Mammal Species of the World Logo



SPECIES Stenocephalemys albipes

Author:Rüppell, 1842.
Citation:Mus. Senckenberg., 3: 107.
Common Name:White-footed Stenocephalemys
Type Locality:Ethiopia, Massawa.
Distribution:Ethiopia; endemic to Ethiopian Plateau between 800-3300 m (Van der Straeten and Dieterlen, 1983; Yalden and Largen, 1992; Yalden et al., 1976, 1996).
Status:IUCN – Lower Risk (nt) as Myomys albipes.

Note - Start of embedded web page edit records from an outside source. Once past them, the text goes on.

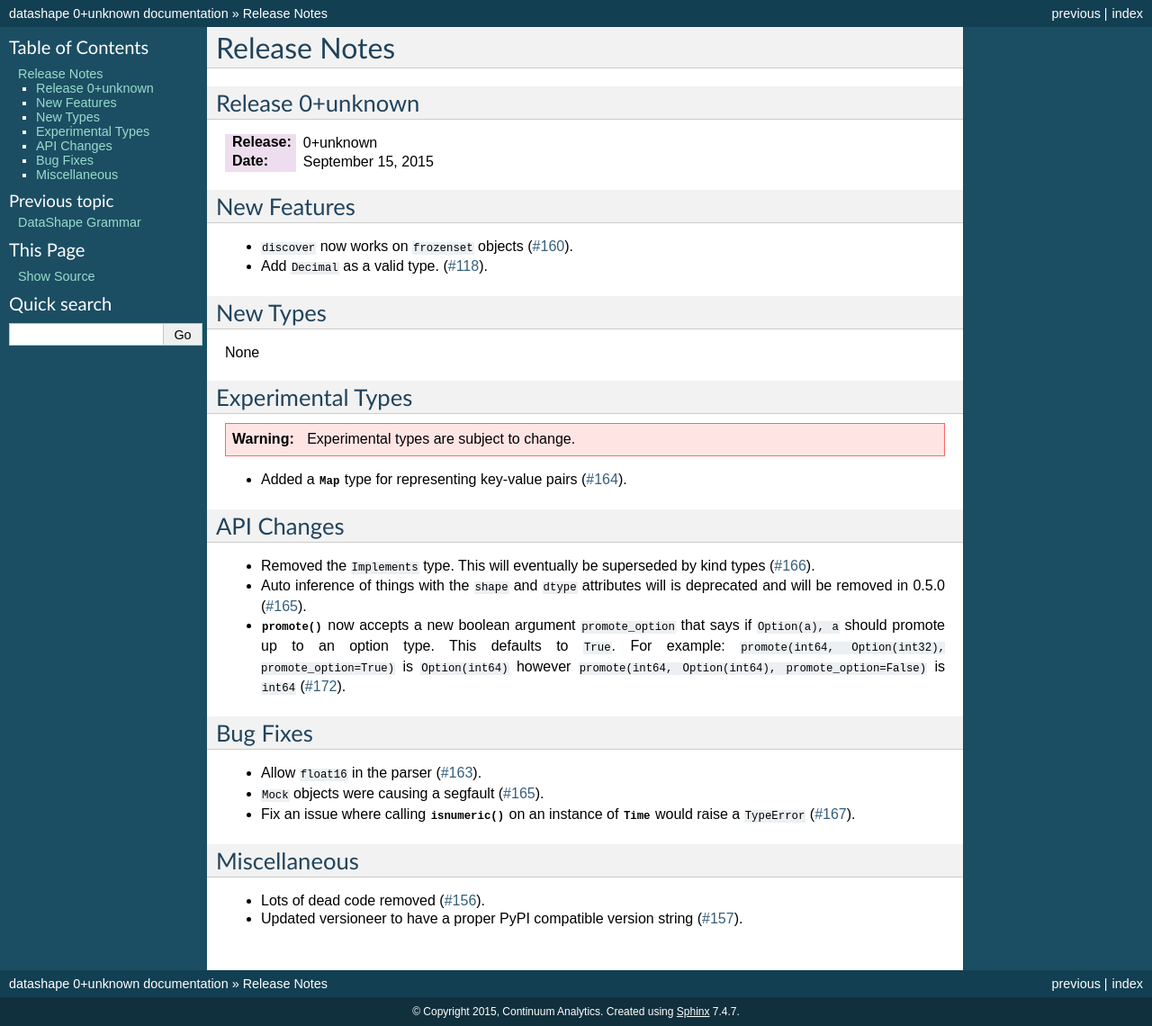
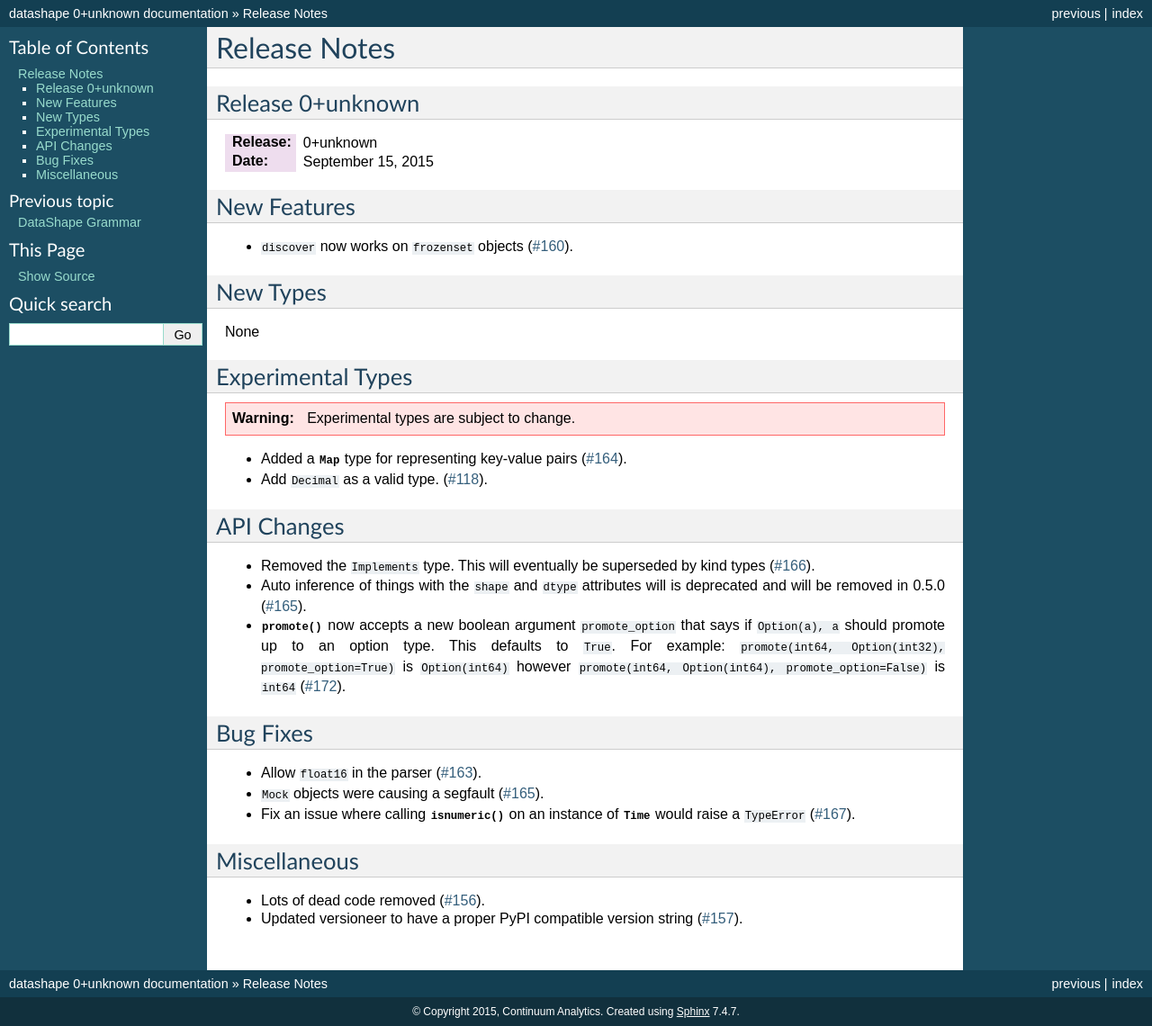
Before and after one commit to blaze/datashape, a Sphinx documentation site: the page built from docs/source/releases.rst, in a window 1280 px wide. Shown: the whole page at 90% size. Built offline with Sphinx 7.4.7, drawn with Linux system fonts in a browser that asks for light colours; part of the change alters nothing that is shown.

```diff
--- a/docs/source/whatsnew/0.4.7.txt
+++ b/docs/source/whatsnew/0.4.7.txt
@@ -8,7 +8,6 @@ New Features
 ------------
 
 * ``discover`` now works on ``frozenset`` objects (:issue:`160`).
-* Add ``Decimal`` as a valid type. (:issue:`118`).
 
 New Types
 ---------
@@ -24,6 +23,7 @@ Experimental Types
 
 * Added a :class:`~datashape.coretypes.Map` type for representing key-value
   pairs (:issue:`164`).
+* Add ``Decimal`` as a valid type. (:issue:`118`).
 
 
 API Changes
```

Usually listed as either a species of Myomys (G. M. Allen, 1939), Myomyscus (Davis, 1965), or Praomys (Yalden et al., 1976, 1996). Morphometric traits related albipes closely to species of Stenocephalemys and what was described as Praomys ruppi (Van der Straeten and Dieterlen, 1983). Furthermore, qualitative external, cranial (see Rupp, 1980: Fig. 5), and molar (see illustrations in Misonne, 1969) features of albipes are more similar to species of Stenocephalemys than to other species in Myomys (= Myomyscus). Musser and Carleton (1993) noted that "The phylogenetic significance of this morphologically annectant relationship of M. albipes between other Myomys and Stenocephalemys needs to be assessed by taxonomic revision of both groups." Analyses of chromosomal data (Corti et al., 1995, 1999; Lavrenchenko et al., 1999), allozymic information (Lavrenchenko et al., 1999, 2000), partial 16S rRNA mitochondrial gene sequences (Fadda et al., 2001a), and complete DNA mitochondrial cytochrome b sequences (Lecompte et al., 2002b) clustered S. albipes, S. albocaudata, and S. griseicauda in a monophyletic group that excluded species of Praomys and Myomyscus (reported as Myomys) sampled, either P. daltoni or M. brockmani (reported as fumatus). The molecular data also suggested that S. griseicauda is more closely related to S. albipes than to S. albocaudata. To explain differences in size and shape of S. albipes, S. ruppi, S. albocaudata, and S. griseicauda, Fadda and Corti (2000) studied three-dimensional geometric morphometrics of these species, contrasted them with Myomyscus brockmani (reported as fumatus), and demonstrated a positive correlation between altitude and size and shape of skull. Shape differences clustered S. albipes and M. brockmani in a separate group from S. albocaudata and S. griseicauda, which is discordant with the monophyly indicated by chromosomal and molecular data. Fadda and Corti suggested that the strong correlation with altitude and associated environmental changes may be the causal factor for the shape changes. Both S. albocaudata and S. griseicauda inhabit treeless Afro-alpine moorland. Rodents with extremely narrow interorbits, expansive zygomatic arches, and other shape changes in the orbital region allowing a more dorsal position of eyes (stenocephaly) are adapted to survive in open country where they can scan the sky more efficiently for raptors, their primary predators (F. Petter, 1972d). The cranial similarity between S. albocaudata and S. griseicauda may reflect adaptations to similar habitats rather than phylogenetic relationship. The Myomyscus like cranium of S. albipes is probably a convergent adaptation to forested habitats. The distribution of S. albipes in relation to forest blocks documented by Bekele and Corti (1997:287): "The species prefers the dense forests that are progressively shrinking, so perhaps it can be used as a reliable indicator of forest block reduction on an historical basis."

The holotype of ankoberensis (which we examined) did not fit comfortably in any principal component cluster of holotypes associated with Praomys, Mastomys, Hylomyscus, Myomys, and Myomyscus reported by Van der Straeten and Robbins (1997) because it is an example of S. albipes, which was not included in their analysis. The two Sudanese specimens reported by Setzer (1956) as P. albipes fuscirostris are not albipes but may be associated with Mastomys as either a species or synonym (see account of Mastomys erythroleucus). Pertinent reports cover allozyme variation within geographic samples of S. albipes (Milishnikov et al., 1992), postnatal development and reproduction in captive-bred S. albipes (Bekele, 1995), and distribution in the isolated Harenna Forest of S Ethiopia (Lavrenchenko, 2000).




    alettensis (Frick, 1914)
    ankoberensis (Frick, 1914)
    leucopus (Fitzinger, 1867)
    minor (Heuglin, 1877)

  Bucknell Home Page   Biology Department Home Page


©Bucknell Univesity All Rights Reserved
Comments and questions to